Among the entries below, find each line with "Props" and show it.

• Before-and-after page screenshots:
[Start of section]
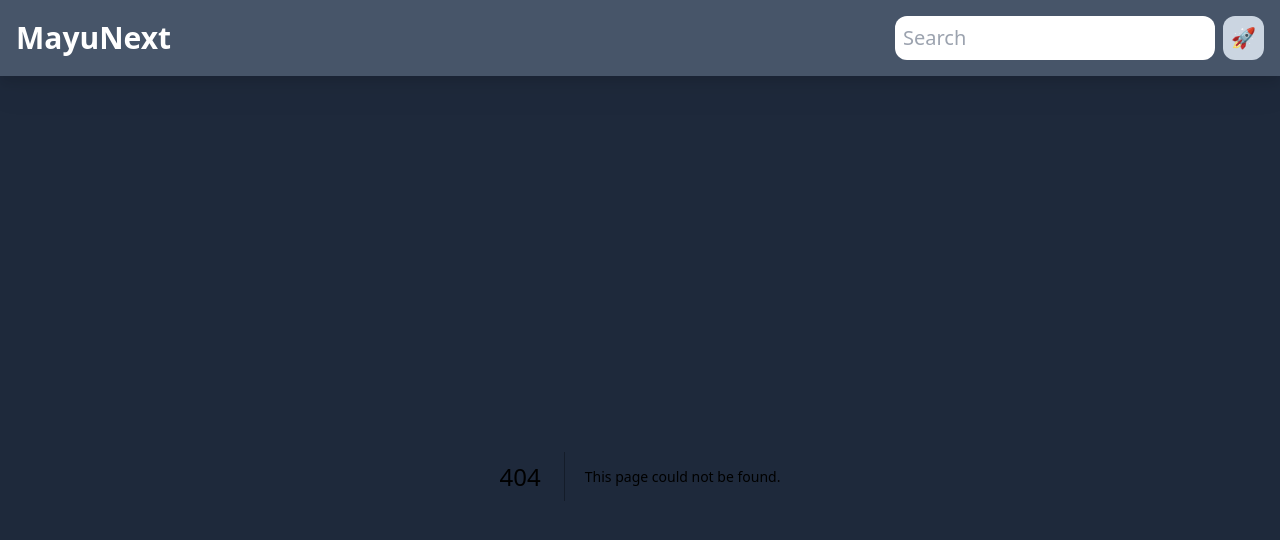
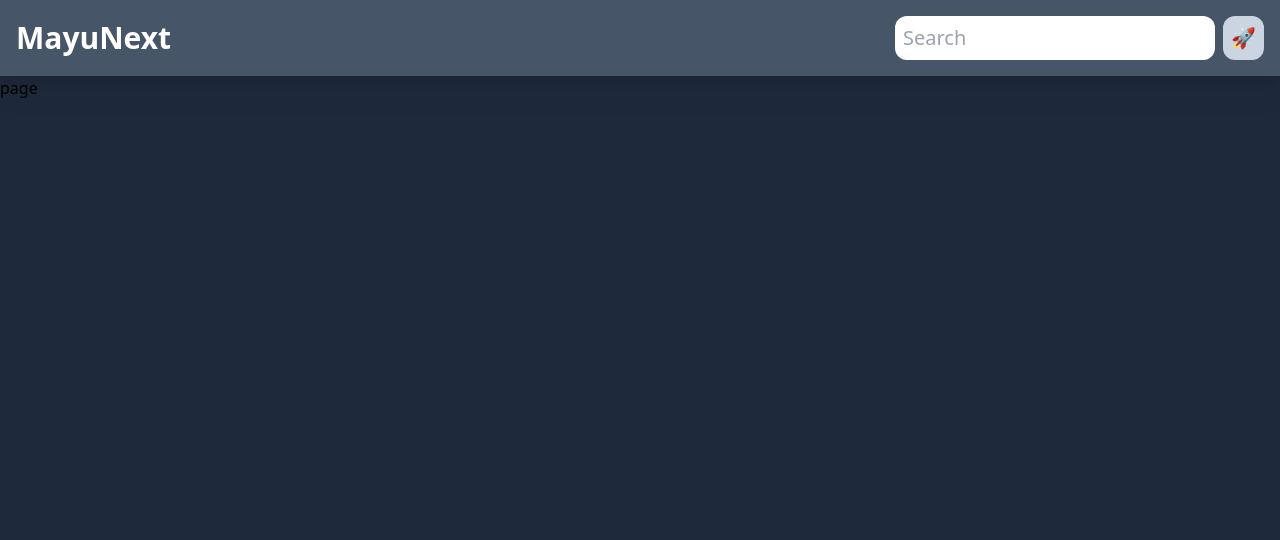
Before and after one commit to MayuRuru/nextTest, a Next.js app: page /1 in a window 1280 px wide. Before the commit this address had no page. Shown: the top 540 px of the page. Built offline with nearby package versions, Linux system fonts and the light colour scheme.

Commit message:
Add searchTerm dynamic route

```diff
--- /dev/null
+++ b/app/[searchTerm]/page.tsx
@@ -0,0 +1,11 @@
+import React from "react";
+
+type Props = {
+  params: {
+    searchTerm: string;
+  };
+};
+
+export default function page({ params: { searchTerm } }: Props) {
+  return <div>page</div>;
+}
```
[End of section]
• Finished task:
+type Props = {
+export default function page({ params: { searchTerm } }: Props) {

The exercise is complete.